Here she is earlier this month, calling for a People’s Vote and branding the, unnamed, politicians who orchestrated it “cowardly bastards”.
So it’s little surprise that the Harry Potter author’s latest gripe centres around enabling the British public to have a say in the nature of the final Brexit deal and, if necessary, a second referendum.
She tweeted on Thursday evening: ”[Theresa] May’s suggestion that a #PeoplesVote would ‘overturn the will of the British people’ makes literally no sense. Who does she think would be voting? The Chinese?”
Then just a few minutes later, Rowling erupted, saying: ”I swear to God I’m trying not to bang on about #Brexit but for FUCK’S SAKE, every time I come out of my writing room and look at the news some more dumbassery has been committed.”
It’s not clear exactly what she was referring to but the tweets were sent around the time it was reported the UK will be worse off with whatever Brexit deal May gets through parliament.
Banks wasn’t alone in thinking that one of the world’s most famous writers should not have an entire room dedicated to the thing that has made them world famous.
But the tweet prompted a flurry of replies shaming a number of other pretentious and totally out of order professionals.
Rowling herself chose a different tack, telling Banks, in Russian, that he is free to spend his money “not on writing rooms, but on expensive lunches with suspiciously rich Russians”.
Rowling’s response highlighted a recent Guardian investigation that revealed Banks held meetings with Russian embassy officials and was offered business deals in Russia at the same time as campaigning for the UK to leave the EU – reportedly a longtime goal of the Russians.
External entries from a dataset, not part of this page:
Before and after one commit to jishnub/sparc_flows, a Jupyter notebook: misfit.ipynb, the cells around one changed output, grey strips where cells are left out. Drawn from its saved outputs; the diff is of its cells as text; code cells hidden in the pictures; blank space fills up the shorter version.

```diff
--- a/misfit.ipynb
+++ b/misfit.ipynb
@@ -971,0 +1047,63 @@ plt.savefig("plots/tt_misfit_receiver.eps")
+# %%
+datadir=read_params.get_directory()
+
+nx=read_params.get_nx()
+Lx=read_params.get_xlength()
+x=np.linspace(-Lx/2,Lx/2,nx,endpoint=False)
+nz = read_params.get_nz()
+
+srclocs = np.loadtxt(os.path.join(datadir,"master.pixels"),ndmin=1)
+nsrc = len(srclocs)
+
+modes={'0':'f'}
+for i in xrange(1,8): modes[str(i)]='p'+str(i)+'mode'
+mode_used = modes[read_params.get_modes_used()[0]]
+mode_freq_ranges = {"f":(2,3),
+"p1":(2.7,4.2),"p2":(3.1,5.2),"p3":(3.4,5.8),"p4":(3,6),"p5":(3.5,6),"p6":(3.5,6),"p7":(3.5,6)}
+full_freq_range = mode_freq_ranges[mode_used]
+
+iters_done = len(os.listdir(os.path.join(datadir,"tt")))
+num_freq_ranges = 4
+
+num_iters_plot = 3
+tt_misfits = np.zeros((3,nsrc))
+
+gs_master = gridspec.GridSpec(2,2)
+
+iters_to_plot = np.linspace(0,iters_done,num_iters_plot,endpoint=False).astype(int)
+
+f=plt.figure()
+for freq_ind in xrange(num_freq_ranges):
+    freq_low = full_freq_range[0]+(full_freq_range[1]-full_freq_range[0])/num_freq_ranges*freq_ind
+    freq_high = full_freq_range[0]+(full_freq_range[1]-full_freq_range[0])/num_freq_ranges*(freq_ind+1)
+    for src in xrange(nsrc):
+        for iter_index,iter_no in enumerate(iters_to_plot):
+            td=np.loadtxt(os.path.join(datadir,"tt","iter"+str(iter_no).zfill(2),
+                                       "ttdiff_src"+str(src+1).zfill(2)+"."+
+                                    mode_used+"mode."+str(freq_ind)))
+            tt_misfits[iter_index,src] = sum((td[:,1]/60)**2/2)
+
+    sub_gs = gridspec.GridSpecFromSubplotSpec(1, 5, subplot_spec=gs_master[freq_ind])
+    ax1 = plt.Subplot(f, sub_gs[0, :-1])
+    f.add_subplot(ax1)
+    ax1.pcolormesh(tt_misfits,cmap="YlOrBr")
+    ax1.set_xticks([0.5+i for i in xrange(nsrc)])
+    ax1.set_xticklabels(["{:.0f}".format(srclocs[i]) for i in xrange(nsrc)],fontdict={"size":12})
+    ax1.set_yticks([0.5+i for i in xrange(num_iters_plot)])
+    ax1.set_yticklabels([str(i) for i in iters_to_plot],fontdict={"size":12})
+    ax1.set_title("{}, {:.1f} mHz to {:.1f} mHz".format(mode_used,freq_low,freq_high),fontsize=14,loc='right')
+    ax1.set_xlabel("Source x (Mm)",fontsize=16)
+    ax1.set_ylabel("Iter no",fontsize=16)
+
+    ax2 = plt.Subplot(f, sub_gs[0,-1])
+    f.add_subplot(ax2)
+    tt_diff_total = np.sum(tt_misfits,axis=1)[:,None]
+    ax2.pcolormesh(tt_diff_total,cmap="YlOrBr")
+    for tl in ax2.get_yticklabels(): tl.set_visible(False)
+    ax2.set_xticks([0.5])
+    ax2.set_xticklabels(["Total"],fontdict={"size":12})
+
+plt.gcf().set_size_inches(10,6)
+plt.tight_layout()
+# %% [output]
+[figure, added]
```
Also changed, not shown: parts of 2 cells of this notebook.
Banks has insisted there was “no Russian money” involved in the over £8m of campaign funding made during the Brexit referendum.
But the founder of Leave.EU is the subject of a National Crime Agency (NCA) probe into the source of payments.
Speaking to the BBC’s Andrew Marr Show earlier this month, Banks said the money had all been from his UK-registered firm.